Carrasco was recently named the recipient of the 2016-18 Nena Amundson Professorship Award for her newest research project: Healers, Sorcerers and Misfortune: Indigenous Women’s Strategies for the Protection of their Health and Wellness.
“My research was triggered by past fieldwork experiences in Chile’s Atacama desert. I heard countless stories told by indigenous women there that centered on the theme of events involving a serious illness such as cancer and how those women rarely searched for the help of a medical doctor as their first choice, “ she says. “Instead, most of the narratives pointed to the women’s attempts at protecting themselves with the help of healers or sorcerers, depending on the nature of the misfortune they were experiencing, and the different areas of expertise covered by traditional indigenous healers (locally called yatiri) versus non-indigenous sorcerers. ”
Carrasco will work with one of her students to collect data during January 2018. “I suspect that many healers exercise a sort of ‘radical empathy’ and women search for an empathetic experience in their healing process,” she says. “I’m very excited to embark on this new learning adventure and bring a student along for the experience.”
Carrasco was born and raised in a small mining town in northern Chile. Her father was a geologist and, when she was 9 years old, her family migrated to Australia where her father took a job with a gold mining company. “He didn’t want me growing up in a country governed by military rule where all our freedoms had been robbed,” she says. “Australia was an eye-opening experience for me. For the first time, other children were asking me if there were computers where I came from, if we slept on beds, and if we wore feathers on our heads. These questions had a deep imprint on me.”
It was the first time Carrasco realized that Chile was not the world, and that in places far away, other people viewed her in a very different light from how she perceived herself and who she was. “This childhood experience planted the initial seed that led me to decide to become an anthropologist as an adult,” she says. “I developed a fascination with understanding how culture shapes the way people view the world and others in it.”
“What I like best about being an anthropology professor at Luther College is that the small class sizes have allowed me to get to know my students as humans,” she says. “I remember their faces, names, dreams, and fears. It’s beautiful to see them grow over the years.”

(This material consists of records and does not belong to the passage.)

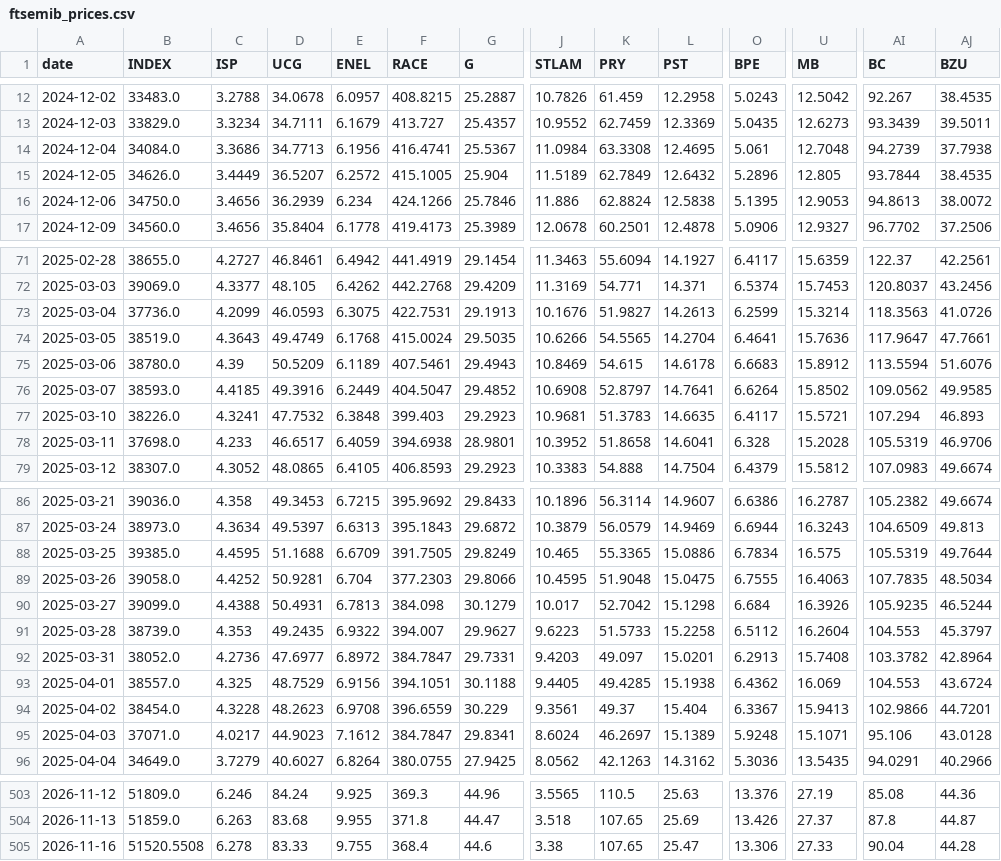
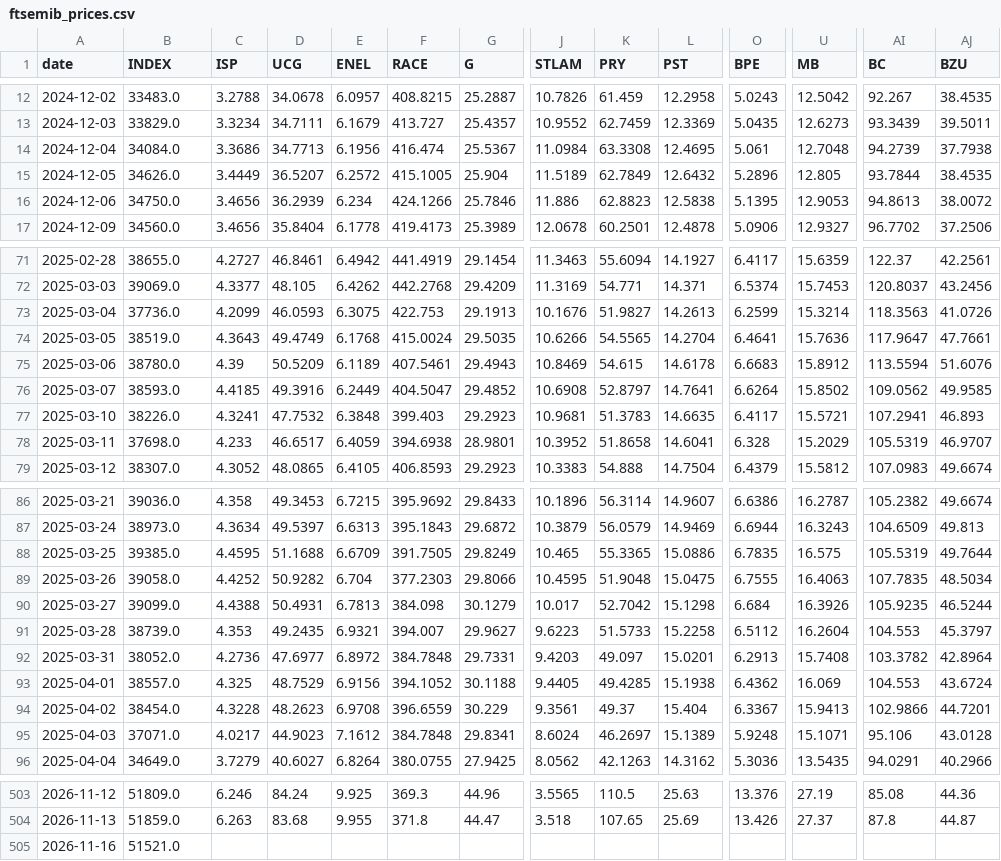
Before and after one commit to VerJokiel/FRANKFURT08, a CSV file: data/markets/ftsemib_prices.csv, drawn as a sheet; only a part is shown, gaps mark what is left out; removed rows and columns are numbered as before the commit, all else as after; rows hold the shown columns only; the diff covers the shown part only; the diff names each change by its address in the sheet, - before the commit and + after, or states it on an @@ line.

```diff
--- a/data/markets/ftsemib_prices.csv
+++ b/data/markets/ftsemib_prices.csv
-F14 (RACE): 416.4741
+F14 (RACE): 416.474
-K16 (PRY): 62.8824
+K16 (PRY): 62.8823
-F73 (RACE): 422.7531
+F73 (RACE): 422.753
-AI77 (BC): 107.294
+AI77 (BC): 107.2941
-U78 (MB): 15.2028
+U78 (MB): 15.2029
-AJ78 (BZU): 46.9706
+AJ78 (BZU): 46.9707
-O88 (BPE): 6.7834
+O88 (BPE): 6.7835
-D89 (UCG): 50.9281
+D89 (UCG): 50.9282
-E91 (ENEL): 6.9322
+E91 (ENEL): 6.9321
-F92 (RACE): 384.7847
+F92 (RACE): 384.7848
-F93 (RACE): 394.1051
+F93 (RACE): 394.1052
-F95 (RACE): 384.7847
+F95 (RACE): 384.7848
-row 505: 2026-11-16 | 51520.5508 | 6.278 | 83.33 | 9.755 | 368.4 | 44.6 | 3.38 | 107.65 | 25.47 | 13.306 | 27.33 | 90.04 | 44.28
+row 505: 2026-11-16 | 51521.0
```
Also changed, not shown: 22 edited cells elsewhere in this file, data/markets/cac40_prices.csv, data/markets/ftse100_prices.csv, 7 other files.
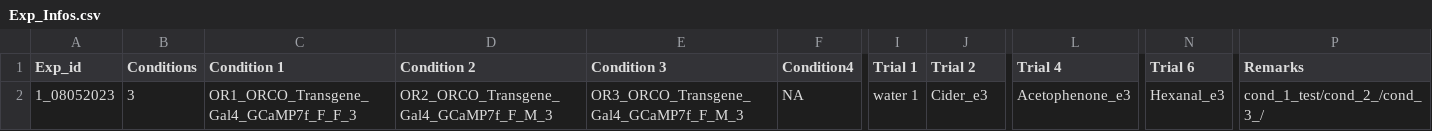
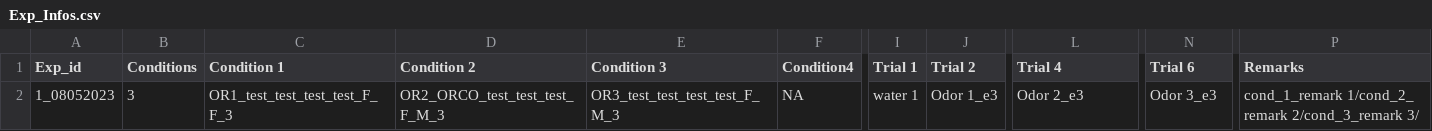
Before and after one commit to IRlabDroso/LumarAnalysisIRlab, a CSV file: data/Exp_Infos.csv, drawn as a sheet; only a part is shown, gaps mark what is left out; the diff names each change by its address in the sheet, - before the commit and + after, or states it on an @@ line.

```diff
--- a/data/Exp_Infos.csv
+++ b/data/Exp_Infos.csv
-C2 (Condition 1): OR1_ORCO_Transgene_Gal4_GCaMP7f_F_F_3
+C2 (Condition 1): OR1_test_test_test_test_F_F_3
-D2 (Condition 2): OR2_ORCO_Transgene_Gal4_GCaMP7f_F_M_3
+D2 (Condition 2): OR2_ORCO_test_test_test_F_M_3
-E2 (Condition 3): OR3_ORCO_Transgene_Gal4_GCaMP7f_F_M_3
+E2 (Condition 3): OR3_test_test_test_test_F_M_3
-J2 (Trial 2): Cider_e3
+J2 (Trial 2): Odor 1_e3
-L2 (Trial 4): Acetophenone_e3
+L2 (Trial 4): Odor 2_e3
-N2 (Trial 6): Hexanal_e3
+N2 (Trial 6): Odor 3_e3
-P2 (Remarks): cond_1_test/cond_2_/cond_3_/
+P2 (Remarks): cond_1_remark 1/cond_2_ remark 2/cond_3_remark 3/
```
Also changed, not shown: 8 other files.
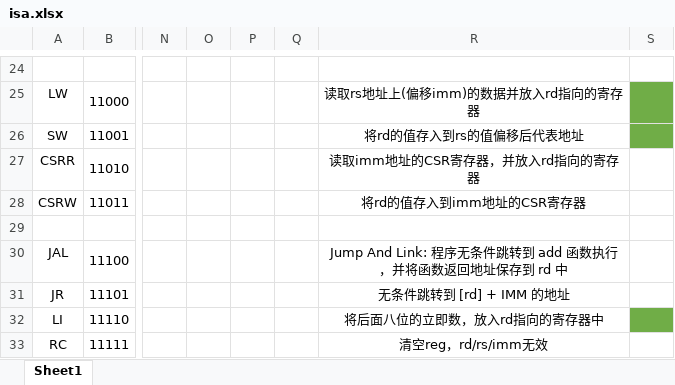
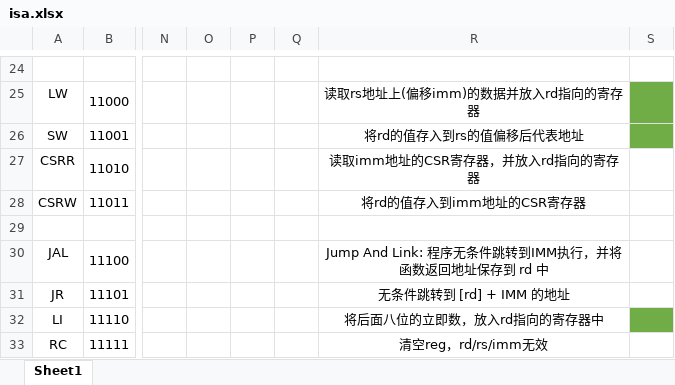
Before and after one commit to MoonGrt/OpenCPU, an Excel workbook: document/isa.xlsx, sheet Sheet1, drawn as a sheet; only a part is shown, gaps mark what is left out; values as stored, in another font and other column widths than the file's, no borders; the diff names each change by its address in the sheet, - before the commit and + after, or states it on an @@ line.

```diff
--- a/document/isa.xlsx (sheet Sheet1)
+++ b/document/isa.xlsx (sheet Sheet1)
-R30: …件跳转到 add 函数执行，并…
+R30: …件跳转到IMM执行，并…
```
Also changed, not shown: 4 other files.
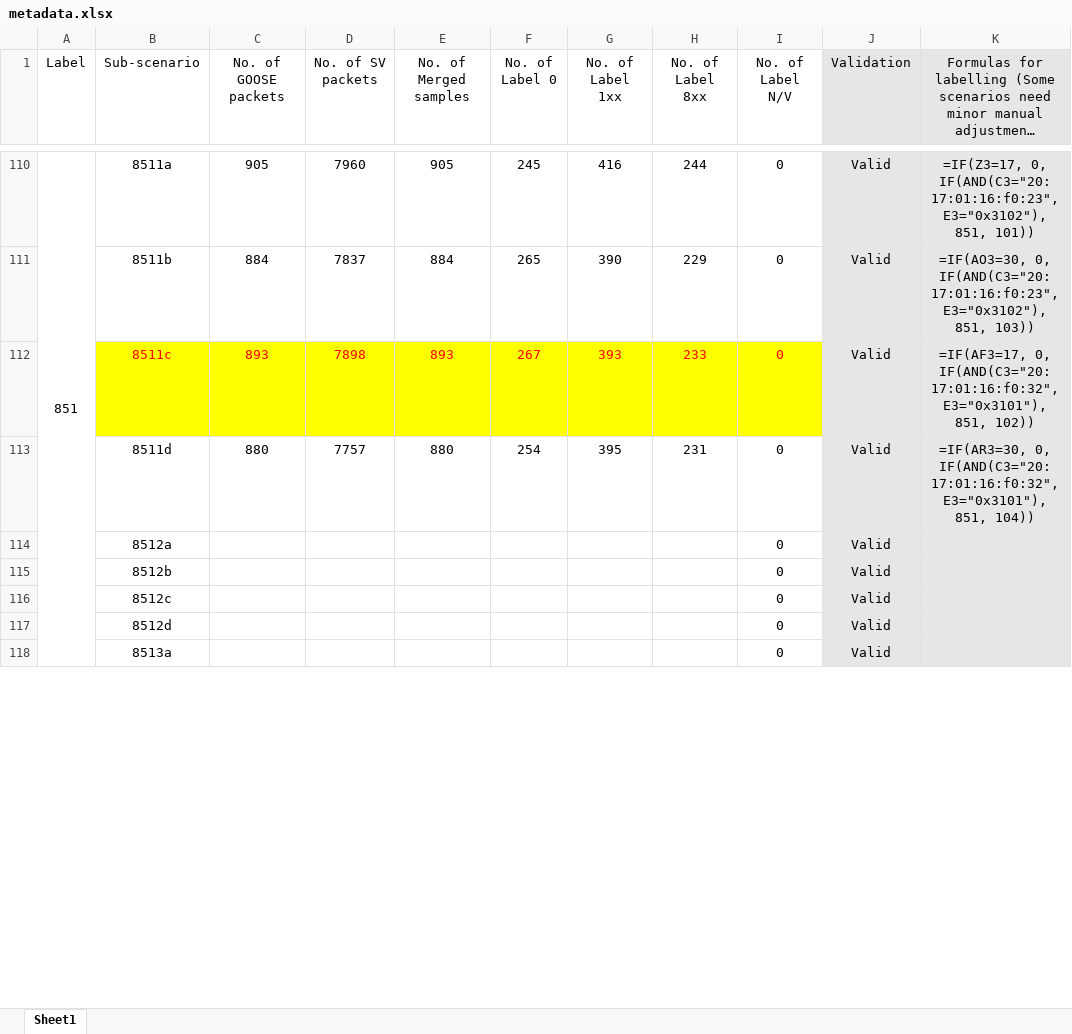
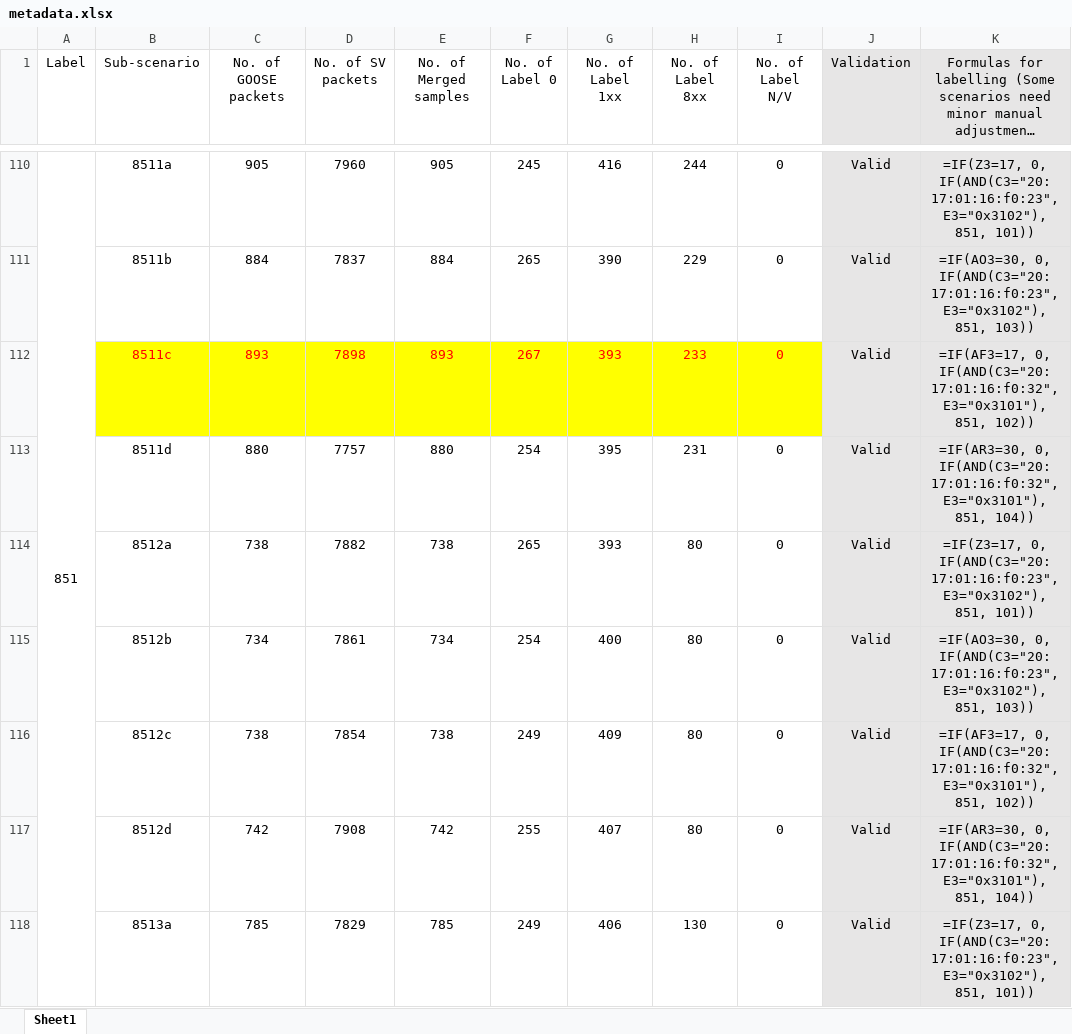
Before and after one commit to CSCRC-SCREED/QUT-ZSS-2023-GOOSE, an Excel workbook: Datasets/GOOSE attack dataset/Processed dataset (supervised ML)/metadata.xlsx, sheet Sheet1, drawn as a sheet; only a part is shown, gaps mark what is left out; long unchanged cells end in …; values as stored, in another font and other column widths than the file's, no borders; the diff covers the shown part only; the diff names each change by its address in the sheet, - before the commit and + after, or states it on an @@ line.

Commit message:
Update metadata.xlsx

```diff
--- a/Datasets/GOOSE attack dataset/Processed dataset (supervised ML)/metadata.xlsx (sheet Sheet1)
+++ b/Datasets/GOOSE attack dataset/Processed dataset (supervised ML)/metadata.xlsx (sheet Sheet1)
-C114 (No. of GOOSE packets): (empty)
+C114 (No. of GOOSE packets): 738
-D114 (No. of SV packets): (empty)
+D114 (No. of SV packets): 7882
-E114 (No. of Merged samples): (empty)
+E114 (No. of Merged samples): 738
-F114 (No. of Label 0): (empty)
+F114 (No. of Label 0): 265
-G114 (No. of Label 1xx): (empty)
+G114 (No. of Label 1xx): 393
-H114:H117 (No. of Label 8xx): (empty)
+H114:H117 (No. of Label 8xx): 80
-K114: (empty)
+K114: =IF(Z3=17, 0, IF(AND(C3="20:17:01:16:f0:23", E3="0x3102"), 851, 101))
-C115 (No. of GOOSE packets): (empty)
+C115 (No. of GOOSE packets): 734
-D115 (No. of SV packets): (empty)
+D115 (No. of SV packets): 7861
-E115 (No. of Merged samples): (empty)
+E115 (No. of Merged samples): 734
-F115 (No. of Label 0): (empty)
+F115 (No. of Label 0): 254
-G115 (No. of Label 1xx): (empty)
+G115 (No. of Label 1xx): 400
-K115: (empty)
+K115: =IF(AO3=30, 0, IF(AND(C3="20:17:01:16:f0:23", E3="0x3102"), 851, 103))
-C116 (No. of GOOSE packets): (empty)
+C116 (No. of GOOSE packets): 738
-D116 (No. of SV packets): (empty)
+D116 (No. of SV packets): 7854
-E116 (No. of Merged samples): (empty)
+E116 (No. of Merged samples): 738
-F116 (No. of Label 0): (empty)
+F116 (No. of Label 0): 249
-G116 (No. of Label 1xx): (empty)
+G116 (No. of Label 1xx): 409
-K116: (empty)
+K116: =IF(AF3=17, 0, IF(AND(C3="20:17:01:16:f0:32", E3="0x3101"), 851, 102))
-C117 (No. of GOOSE packets): (empty)
+C117 (No. of GOOSE packets): 742
-D117 (No. of SV packets): (empty)
+D117 (No. of SV packets): 7908
-E117 (No. of Merged samples): (empty)
+E117 (No. of Merged samples): 742
-F117 (No. of Label 0): (empty)
+F117 (No. of Label 0): 255
-G117 (No. of Label 1xx): (empty)
+G117 (No. of Label 1xx): 407
-K117: (empty)
+K117: =IF(AR3=30, 0, IF(AND(C3="20:17:01:16:f0:32", E3="0x3101"), 851, 104))
-C118 (No. of GOOSE packets): (empty)
+C118 (No. of GOOSE packets): 785
-D118 (No. of SV packets): (empty)
+D118 (No. of SV packets): 7829
-E118 (No. of Merged samples): (empty)
+E118 (No. of Merged samples): 785
-F118 (No. of Label 0): (empty)
+F118 (No. of Label 0): 249
-G118 (No. of Label 1xx): (empty)
+G118 (No. of Label 1xx): 406
-H118 (No. of Label 8xx): (empty)
+H118 (No. of Label 8xx): 130
-K118: (empty)
+K118: =IF(Z3=17, 0, IF(AND(C3="20:17:01:16:f0:23", E3="0x3102"), 851, 101))
```
Also changed, not shown: 1 added row, 1 removed row and 169 edited cells elsewhere in this sheet.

Carrasco recalls students who entered her first-year classes and were shy and reserved. “Then I see them in their senior year and witness how they have blossomed intellectually, emotionally, and spiritually. It’s simply beautiful and inspiring for me as a teacher to know that I have contributed to this growth, even if in small ways. “